Line 5 Packaging – The newest generation of robotic automation is utilized on Line 5 – the Syntegon TTM. There are several advantages to this technology. Not only does it pick and place the packages, but it also forms and closes the carton, combining both a previous and secondary operation.
Because it greatly reduces the amount of queuing, it also consumes significantly less floor space than the previous generation robots. A downside to this is susceptibility to minor downstream stoppages. Because there is less queueing, the entire system stops from a minor stoppage. The Charlotte team has implemented an in-house accumulator that will allow up to two minutes of queuing in the event of a upstream stoppage.
Warehouse Palletizing – John pointed out that the priority of the automation on this line is not speed, but flexibility – the ability to handle the palletization of a multitude of SKUs simultaneously.
Cases of snack cartons flow through this line at a rapid pace. They pass through a scanner that captures the SKU which routes it to the appropriate robot for palletizing. The majority of the robots used in this area are second generation, ABB robots, approximately nine years old.
The tour through the bakery was impressive. The group was guided through one of the lines that runs around the clock, producing the sandwich crackers. Approximately 6,700 pounds of dough per hour are fed into an elaborate process that creates large, continuous sheets of dough that are precisely rolled, scored, and baked in a 250-foot oven.
The conveyorized output of approximately 16,700 crackers per minute are transported into rows of top and bottom crackers. A dollop of peanut butter is applied to the bottom and matched up with the top cracker to produce the world renowned ToastChee® cracker.

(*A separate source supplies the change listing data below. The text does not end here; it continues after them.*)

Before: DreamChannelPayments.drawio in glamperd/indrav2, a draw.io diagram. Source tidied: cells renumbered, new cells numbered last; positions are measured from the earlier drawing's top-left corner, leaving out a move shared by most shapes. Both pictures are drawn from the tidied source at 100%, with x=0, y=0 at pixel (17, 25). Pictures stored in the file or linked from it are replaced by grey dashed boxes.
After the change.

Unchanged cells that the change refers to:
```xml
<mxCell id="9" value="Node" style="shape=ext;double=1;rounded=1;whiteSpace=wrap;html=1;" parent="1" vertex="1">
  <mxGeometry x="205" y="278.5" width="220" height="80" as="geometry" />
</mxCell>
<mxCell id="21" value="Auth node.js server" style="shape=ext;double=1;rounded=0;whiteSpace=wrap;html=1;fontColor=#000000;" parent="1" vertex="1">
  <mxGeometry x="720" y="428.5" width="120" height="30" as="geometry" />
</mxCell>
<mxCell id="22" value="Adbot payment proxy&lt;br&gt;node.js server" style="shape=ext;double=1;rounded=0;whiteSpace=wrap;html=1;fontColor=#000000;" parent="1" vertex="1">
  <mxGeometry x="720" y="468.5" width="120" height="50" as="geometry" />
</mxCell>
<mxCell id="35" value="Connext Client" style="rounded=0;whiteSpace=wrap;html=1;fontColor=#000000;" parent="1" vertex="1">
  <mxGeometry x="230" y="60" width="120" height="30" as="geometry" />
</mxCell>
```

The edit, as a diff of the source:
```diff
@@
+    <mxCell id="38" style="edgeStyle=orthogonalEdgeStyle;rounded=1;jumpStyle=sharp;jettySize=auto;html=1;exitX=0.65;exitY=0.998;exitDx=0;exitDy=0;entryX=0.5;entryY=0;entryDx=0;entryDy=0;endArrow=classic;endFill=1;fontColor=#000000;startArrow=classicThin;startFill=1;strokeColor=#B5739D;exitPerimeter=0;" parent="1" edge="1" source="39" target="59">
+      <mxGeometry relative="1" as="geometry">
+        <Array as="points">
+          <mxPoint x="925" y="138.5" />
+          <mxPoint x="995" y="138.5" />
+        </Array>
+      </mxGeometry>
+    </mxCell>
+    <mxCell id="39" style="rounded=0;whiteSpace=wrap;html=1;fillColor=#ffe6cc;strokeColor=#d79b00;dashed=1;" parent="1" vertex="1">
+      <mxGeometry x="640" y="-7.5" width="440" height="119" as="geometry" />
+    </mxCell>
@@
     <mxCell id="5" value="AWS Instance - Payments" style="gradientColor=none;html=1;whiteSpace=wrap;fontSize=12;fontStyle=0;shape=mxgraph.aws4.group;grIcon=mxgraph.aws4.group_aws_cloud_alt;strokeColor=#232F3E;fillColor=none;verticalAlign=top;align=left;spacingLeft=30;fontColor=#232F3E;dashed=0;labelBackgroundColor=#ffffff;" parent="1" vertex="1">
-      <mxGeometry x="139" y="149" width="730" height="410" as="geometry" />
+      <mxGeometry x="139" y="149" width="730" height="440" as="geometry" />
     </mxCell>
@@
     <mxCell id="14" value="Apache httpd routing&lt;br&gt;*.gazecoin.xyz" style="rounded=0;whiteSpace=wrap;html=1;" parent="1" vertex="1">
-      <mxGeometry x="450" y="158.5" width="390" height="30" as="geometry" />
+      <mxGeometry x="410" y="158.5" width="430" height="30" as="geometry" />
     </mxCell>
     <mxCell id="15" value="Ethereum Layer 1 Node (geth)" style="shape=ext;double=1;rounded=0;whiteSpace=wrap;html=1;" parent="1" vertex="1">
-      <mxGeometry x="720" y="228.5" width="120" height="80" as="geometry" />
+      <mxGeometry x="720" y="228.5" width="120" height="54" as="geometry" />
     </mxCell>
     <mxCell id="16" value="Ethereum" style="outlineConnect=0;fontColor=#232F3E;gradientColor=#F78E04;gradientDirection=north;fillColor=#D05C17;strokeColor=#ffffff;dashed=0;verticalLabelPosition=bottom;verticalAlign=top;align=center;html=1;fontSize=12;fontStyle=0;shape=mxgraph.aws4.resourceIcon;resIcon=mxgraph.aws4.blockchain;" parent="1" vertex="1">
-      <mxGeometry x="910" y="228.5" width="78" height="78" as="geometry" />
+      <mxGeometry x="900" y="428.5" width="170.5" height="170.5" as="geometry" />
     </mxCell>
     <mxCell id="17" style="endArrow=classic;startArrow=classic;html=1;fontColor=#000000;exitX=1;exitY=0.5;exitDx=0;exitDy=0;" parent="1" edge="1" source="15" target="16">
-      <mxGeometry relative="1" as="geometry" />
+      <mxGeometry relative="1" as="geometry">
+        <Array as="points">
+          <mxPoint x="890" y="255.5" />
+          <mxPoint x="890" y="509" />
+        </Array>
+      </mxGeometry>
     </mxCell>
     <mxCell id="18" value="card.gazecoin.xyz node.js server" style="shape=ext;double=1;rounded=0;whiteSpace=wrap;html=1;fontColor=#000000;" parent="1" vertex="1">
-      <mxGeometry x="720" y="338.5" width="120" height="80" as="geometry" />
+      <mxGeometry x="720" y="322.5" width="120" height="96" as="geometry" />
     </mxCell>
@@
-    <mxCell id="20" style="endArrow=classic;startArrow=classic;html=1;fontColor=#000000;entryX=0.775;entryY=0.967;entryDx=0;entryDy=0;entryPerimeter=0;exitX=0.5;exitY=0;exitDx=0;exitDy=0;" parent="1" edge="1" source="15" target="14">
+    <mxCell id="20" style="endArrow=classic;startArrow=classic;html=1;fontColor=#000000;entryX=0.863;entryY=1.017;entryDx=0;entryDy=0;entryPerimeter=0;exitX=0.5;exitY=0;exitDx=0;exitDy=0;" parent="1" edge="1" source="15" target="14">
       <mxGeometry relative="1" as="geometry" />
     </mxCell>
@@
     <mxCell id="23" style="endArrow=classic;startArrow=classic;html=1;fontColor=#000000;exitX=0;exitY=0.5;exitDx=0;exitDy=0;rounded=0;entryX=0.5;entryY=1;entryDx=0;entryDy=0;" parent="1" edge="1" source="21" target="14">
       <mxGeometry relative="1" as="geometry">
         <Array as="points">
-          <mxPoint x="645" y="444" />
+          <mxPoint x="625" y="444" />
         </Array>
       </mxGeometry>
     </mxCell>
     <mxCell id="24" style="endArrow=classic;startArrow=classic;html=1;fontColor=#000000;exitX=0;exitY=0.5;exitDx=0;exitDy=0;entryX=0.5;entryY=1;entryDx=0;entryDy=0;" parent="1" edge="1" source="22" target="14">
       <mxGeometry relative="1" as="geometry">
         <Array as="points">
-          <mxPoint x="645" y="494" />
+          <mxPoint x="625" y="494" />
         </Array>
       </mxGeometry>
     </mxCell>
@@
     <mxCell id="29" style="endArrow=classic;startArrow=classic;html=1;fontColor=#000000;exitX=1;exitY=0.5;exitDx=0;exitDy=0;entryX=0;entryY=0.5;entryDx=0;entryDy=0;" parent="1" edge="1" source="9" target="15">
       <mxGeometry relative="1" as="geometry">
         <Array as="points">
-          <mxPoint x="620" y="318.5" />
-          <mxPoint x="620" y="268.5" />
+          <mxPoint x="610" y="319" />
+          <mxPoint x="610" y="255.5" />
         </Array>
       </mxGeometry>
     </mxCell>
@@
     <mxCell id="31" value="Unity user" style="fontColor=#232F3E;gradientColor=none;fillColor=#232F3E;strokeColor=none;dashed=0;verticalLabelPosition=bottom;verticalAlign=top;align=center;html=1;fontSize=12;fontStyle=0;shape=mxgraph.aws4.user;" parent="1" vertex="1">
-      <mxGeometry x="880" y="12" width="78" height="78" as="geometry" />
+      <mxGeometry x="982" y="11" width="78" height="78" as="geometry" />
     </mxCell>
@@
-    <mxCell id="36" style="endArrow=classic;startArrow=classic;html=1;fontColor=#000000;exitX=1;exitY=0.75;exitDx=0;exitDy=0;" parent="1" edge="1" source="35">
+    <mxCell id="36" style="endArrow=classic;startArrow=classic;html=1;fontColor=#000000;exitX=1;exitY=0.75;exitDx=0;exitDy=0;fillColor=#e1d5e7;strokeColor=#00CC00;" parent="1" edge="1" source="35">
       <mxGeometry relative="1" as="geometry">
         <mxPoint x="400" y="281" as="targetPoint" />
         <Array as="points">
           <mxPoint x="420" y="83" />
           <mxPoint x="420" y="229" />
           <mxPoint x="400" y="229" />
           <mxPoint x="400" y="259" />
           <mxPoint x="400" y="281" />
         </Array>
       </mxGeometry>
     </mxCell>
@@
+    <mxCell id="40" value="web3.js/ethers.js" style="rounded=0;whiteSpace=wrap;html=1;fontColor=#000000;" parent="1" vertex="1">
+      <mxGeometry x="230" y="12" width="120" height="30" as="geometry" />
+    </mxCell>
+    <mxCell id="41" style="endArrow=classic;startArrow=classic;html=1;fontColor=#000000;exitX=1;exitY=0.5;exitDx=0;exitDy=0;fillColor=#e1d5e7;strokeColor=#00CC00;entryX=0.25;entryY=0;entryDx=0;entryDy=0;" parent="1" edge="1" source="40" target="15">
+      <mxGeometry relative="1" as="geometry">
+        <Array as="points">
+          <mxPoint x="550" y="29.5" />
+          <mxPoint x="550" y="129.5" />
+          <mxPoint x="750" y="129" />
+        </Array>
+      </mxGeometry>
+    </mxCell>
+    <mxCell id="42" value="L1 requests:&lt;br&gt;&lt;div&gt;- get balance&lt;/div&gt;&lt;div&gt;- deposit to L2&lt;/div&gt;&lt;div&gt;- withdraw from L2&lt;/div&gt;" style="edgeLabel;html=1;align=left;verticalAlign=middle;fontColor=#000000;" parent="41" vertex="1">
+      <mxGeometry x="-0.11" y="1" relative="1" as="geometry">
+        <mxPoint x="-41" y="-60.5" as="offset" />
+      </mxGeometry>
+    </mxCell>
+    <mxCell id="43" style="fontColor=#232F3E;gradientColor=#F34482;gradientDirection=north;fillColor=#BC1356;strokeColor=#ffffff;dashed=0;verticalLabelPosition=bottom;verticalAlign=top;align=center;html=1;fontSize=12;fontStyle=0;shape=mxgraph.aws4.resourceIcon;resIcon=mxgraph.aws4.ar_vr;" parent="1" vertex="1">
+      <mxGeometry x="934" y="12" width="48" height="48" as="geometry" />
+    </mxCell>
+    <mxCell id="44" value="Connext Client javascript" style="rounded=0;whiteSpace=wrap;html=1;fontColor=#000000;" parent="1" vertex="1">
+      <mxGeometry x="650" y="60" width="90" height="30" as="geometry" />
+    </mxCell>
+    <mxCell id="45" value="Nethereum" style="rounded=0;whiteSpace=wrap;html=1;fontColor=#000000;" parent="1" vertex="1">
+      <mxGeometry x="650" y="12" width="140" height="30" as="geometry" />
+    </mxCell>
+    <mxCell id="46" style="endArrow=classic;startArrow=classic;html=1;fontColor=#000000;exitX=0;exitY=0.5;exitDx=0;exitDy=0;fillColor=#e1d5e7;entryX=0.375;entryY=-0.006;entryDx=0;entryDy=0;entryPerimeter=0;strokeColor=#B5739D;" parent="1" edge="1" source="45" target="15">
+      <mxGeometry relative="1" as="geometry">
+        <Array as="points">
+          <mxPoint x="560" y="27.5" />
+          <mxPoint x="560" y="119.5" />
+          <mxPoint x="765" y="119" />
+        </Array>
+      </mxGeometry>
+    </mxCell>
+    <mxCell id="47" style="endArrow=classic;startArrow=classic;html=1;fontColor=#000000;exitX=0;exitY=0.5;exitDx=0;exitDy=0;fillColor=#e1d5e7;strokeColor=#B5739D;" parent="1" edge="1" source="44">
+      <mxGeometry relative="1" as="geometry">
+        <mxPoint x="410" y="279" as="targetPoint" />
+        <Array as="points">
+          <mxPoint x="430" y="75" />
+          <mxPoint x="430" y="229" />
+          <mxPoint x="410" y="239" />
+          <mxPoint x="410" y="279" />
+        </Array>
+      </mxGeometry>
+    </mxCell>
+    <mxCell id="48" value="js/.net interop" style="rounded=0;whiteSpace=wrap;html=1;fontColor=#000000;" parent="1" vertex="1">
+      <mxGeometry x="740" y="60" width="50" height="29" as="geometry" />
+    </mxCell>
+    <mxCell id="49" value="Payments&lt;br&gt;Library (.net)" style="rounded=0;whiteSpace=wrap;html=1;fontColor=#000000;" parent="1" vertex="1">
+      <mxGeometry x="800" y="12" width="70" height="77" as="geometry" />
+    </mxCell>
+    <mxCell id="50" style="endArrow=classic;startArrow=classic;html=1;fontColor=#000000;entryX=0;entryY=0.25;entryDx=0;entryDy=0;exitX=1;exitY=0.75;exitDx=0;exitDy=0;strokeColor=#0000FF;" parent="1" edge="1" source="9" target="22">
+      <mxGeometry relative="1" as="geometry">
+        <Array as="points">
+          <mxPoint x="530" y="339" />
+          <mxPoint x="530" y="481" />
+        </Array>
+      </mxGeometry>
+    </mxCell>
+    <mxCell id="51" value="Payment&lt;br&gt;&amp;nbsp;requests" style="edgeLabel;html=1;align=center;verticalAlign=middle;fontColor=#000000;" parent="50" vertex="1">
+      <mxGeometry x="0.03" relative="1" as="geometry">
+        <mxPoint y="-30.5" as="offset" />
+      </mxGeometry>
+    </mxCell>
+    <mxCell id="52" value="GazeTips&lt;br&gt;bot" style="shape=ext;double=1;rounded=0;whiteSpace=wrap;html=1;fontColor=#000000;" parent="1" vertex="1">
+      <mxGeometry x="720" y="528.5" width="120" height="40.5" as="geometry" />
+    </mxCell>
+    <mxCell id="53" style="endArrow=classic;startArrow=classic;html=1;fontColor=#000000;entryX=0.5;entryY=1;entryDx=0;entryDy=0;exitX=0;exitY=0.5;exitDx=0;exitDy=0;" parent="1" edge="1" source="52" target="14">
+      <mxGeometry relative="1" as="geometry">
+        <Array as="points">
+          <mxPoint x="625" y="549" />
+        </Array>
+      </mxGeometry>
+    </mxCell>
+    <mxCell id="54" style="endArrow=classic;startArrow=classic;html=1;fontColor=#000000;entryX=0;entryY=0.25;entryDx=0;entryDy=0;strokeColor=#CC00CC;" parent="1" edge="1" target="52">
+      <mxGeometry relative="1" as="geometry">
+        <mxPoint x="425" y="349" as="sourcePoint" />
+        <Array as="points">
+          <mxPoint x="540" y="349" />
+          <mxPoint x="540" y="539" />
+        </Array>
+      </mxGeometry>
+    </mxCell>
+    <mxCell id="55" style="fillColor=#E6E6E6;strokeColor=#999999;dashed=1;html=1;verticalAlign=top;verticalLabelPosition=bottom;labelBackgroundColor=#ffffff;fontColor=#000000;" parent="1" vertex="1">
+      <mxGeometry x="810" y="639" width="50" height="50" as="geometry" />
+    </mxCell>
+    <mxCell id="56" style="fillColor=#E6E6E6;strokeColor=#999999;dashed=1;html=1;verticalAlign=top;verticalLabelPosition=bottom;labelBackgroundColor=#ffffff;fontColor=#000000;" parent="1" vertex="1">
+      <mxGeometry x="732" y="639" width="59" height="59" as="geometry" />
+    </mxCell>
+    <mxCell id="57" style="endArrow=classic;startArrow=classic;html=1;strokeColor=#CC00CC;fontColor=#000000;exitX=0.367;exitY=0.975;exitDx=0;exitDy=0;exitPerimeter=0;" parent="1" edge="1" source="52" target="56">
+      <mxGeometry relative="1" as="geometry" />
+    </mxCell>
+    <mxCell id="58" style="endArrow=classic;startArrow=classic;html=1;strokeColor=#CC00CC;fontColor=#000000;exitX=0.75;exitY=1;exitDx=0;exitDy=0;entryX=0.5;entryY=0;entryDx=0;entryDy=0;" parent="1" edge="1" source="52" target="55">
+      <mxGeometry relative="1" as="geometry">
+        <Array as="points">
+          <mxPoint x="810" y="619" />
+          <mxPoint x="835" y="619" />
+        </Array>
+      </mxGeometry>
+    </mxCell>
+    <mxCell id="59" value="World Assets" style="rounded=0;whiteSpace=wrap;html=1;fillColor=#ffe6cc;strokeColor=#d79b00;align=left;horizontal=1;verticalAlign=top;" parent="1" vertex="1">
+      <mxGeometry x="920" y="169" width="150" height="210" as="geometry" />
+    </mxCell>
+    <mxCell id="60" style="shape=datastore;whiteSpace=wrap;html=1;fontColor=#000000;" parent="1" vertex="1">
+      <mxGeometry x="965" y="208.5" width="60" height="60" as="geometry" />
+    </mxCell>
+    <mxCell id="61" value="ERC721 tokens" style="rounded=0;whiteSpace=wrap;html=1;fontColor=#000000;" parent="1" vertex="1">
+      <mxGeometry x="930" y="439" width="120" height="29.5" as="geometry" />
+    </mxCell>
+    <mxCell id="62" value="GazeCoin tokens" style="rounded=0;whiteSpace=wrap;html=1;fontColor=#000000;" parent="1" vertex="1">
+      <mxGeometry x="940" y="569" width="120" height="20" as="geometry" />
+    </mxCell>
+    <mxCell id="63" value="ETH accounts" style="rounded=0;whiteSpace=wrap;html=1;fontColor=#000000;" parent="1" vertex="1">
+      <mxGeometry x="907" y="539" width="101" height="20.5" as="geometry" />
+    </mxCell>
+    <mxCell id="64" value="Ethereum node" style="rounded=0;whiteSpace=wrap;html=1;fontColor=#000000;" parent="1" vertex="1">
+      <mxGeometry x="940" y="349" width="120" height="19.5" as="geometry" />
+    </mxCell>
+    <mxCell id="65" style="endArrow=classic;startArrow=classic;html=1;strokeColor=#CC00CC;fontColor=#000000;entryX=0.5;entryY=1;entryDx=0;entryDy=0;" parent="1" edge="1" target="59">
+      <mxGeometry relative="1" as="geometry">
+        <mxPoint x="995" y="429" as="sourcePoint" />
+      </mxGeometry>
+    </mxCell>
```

Robotics and Automation Advice
In the group discussion after the tour, John offered some sage advice to the visitors. When researching automation, John emphasized, “Make sure you do the math on what your bottleneck is, what accumulation is needed, and what your process reliability is. Do the Industrial Engineering math. When you have sequential processes that all have 98% reliability and if you don’t allow for accumulation, it doesn’t take long to get to the 70% level.”
About Campbell’s Snacks
Campbell Snacks is the nearly $4 billion snacking division of Campbell Soup Company (NYSE: CPB). Campbell Snacks came to Charlotte four years ago when Campbell acquired Snyder’s-Lance, Inc. With an office in Ballantyne and manufacturing and warehousing in greater Charlotte, Campbell Snacks employs nearly 2,000 people who bring our purpose of connecting people through food they love to the local community. It includes Lance crackers, Goldfish crackers, Snyder’s of Hanover pretzels, Late July tortilla chips, Kettle Brand potato chips, Cape Cod potato chips, Pepperidge Farm cookies and bread and more. For more than 150 years, Campbell has connected people through food they love. Generations of consumers have trusted Campbell to provide delicious and affordable food and beverages. For more information, visit www.campbellsoupcompany.com or follow company news on Twitter via @CampbellSoupCo.
The OpExChange, sponsored by the South Carolina Manufacturing Extension Partnership, is a peer-to-peer network of manufacturers and distributors in South Carolina known for generating success for members through benchmarking and best practices activities. Member companies host events and share practical examples of industrial automation, lean manufacturing improvements, and leadership development. It is an invaluable resource to South Carolina companies that provides access to others who are on similar improvement journeys. If your company is interested in participating in this collaborative effort to improve both the competitiveness of your operation and South Carolina, contact Mike Demos (Mike@OpExChange.com). More information and upcoming plant visits are